_The problem_
From the entries, return every line where the string "files" shows up.

[Version difference data]
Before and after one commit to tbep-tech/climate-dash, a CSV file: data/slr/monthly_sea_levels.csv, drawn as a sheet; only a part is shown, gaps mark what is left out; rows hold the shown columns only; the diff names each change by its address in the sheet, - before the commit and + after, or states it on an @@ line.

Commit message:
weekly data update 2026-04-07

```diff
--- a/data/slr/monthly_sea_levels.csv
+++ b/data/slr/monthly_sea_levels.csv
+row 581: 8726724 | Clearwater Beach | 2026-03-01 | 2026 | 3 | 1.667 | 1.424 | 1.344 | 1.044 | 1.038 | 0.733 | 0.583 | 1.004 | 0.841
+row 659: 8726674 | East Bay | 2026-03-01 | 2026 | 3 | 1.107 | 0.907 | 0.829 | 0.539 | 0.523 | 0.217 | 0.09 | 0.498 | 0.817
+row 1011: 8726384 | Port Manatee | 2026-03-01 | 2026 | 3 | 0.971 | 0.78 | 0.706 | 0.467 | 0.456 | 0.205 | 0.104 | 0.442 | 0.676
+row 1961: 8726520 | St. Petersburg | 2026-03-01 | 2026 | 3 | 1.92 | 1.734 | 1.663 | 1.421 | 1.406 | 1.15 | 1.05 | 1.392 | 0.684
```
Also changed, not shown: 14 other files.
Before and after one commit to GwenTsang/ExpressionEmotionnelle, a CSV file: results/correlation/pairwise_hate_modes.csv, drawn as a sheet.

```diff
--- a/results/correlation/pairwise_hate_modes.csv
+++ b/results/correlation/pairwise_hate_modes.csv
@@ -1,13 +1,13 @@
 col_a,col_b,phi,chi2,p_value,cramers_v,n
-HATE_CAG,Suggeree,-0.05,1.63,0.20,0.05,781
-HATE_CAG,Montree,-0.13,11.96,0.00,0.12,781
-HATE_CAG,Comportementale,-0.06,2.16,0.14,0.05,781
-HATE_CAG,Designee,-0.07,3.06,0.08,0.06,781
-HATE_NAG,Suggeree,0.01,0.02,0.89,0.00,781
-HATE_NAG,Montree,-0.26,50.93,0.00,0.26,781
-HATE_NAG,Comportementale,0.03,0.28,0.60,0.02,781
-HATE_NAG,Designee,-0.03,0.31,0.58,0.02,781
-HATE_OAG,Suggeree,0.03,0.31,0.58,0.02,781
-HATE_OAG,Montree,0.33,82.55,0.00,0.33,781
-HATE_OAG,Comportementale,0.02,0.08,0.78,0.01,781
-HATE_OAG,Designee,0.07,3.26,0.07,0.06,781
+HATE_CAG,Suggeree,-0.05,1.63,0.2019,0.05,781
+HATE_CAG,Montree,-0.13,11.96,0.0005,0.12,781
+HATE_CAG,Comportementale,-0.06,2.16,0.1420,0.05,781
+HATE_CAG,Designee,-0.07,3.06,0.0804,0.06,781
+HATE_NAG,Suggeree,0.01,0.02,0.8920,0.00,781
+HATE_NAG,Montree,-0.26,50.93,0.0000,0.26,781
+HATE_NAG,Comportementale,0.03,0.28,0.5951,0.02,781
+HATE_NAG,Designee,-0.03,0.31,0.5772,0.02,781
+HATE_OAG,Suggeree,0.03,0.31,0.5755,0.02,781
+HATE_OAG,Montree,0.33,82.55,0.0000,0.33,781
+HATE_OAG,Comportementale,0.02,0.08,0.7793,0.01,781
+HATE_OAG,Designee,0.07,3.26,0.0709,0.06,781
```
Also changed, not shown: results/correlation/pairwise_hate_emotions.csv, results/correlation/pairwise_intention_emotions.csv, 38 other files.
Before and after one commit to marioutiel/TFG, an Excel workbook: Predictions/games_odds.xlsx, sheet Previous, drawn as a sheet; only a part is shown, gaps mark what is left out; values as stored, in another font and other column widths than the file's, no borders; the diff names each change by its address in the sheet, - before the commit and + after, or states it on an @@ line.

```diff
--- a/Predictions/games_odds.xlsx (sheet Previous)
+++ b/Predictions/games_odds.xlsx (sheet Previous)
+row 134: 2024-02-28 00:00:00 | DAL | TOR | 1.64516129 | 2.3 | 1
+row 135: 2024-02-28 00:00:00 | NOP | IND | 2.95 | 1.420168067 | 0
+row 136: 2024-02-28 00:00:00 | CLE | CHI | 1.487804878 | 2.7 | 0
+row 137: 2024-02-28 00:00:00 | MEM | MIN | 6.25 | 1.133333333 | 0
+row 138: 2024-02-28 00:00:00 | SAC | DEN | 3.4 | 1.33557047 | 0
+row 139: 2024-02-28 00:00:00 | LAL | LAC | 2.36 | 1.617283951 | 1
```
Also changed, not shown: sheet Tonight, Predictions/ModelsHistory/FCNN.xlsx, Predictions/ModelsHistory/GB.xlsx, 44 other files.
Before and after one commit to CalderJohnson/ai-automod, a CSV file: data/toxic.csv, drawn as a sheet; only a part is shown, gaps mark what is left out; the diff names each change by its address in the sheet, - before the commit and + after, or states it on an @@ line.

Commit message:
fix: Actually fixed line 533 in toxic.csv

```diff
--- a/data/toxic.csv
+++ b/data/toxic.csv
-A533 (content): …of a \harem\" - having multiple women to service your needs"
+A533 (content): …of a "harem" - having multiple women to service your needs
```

_Problem solution_
Also changed, not shown: 14 other files.
Also changed, not shown: results/correlation/pairwise_hate_emotions.csv, results/correlation/pairwise_intention_emotions.csv, 38 other files.
Also changed, not shown: sheet Tonight, Predictions/ModelsHistory/FCNN.xlsx, Predictions/ModelsHistory/GB.xlsx, 44 other files.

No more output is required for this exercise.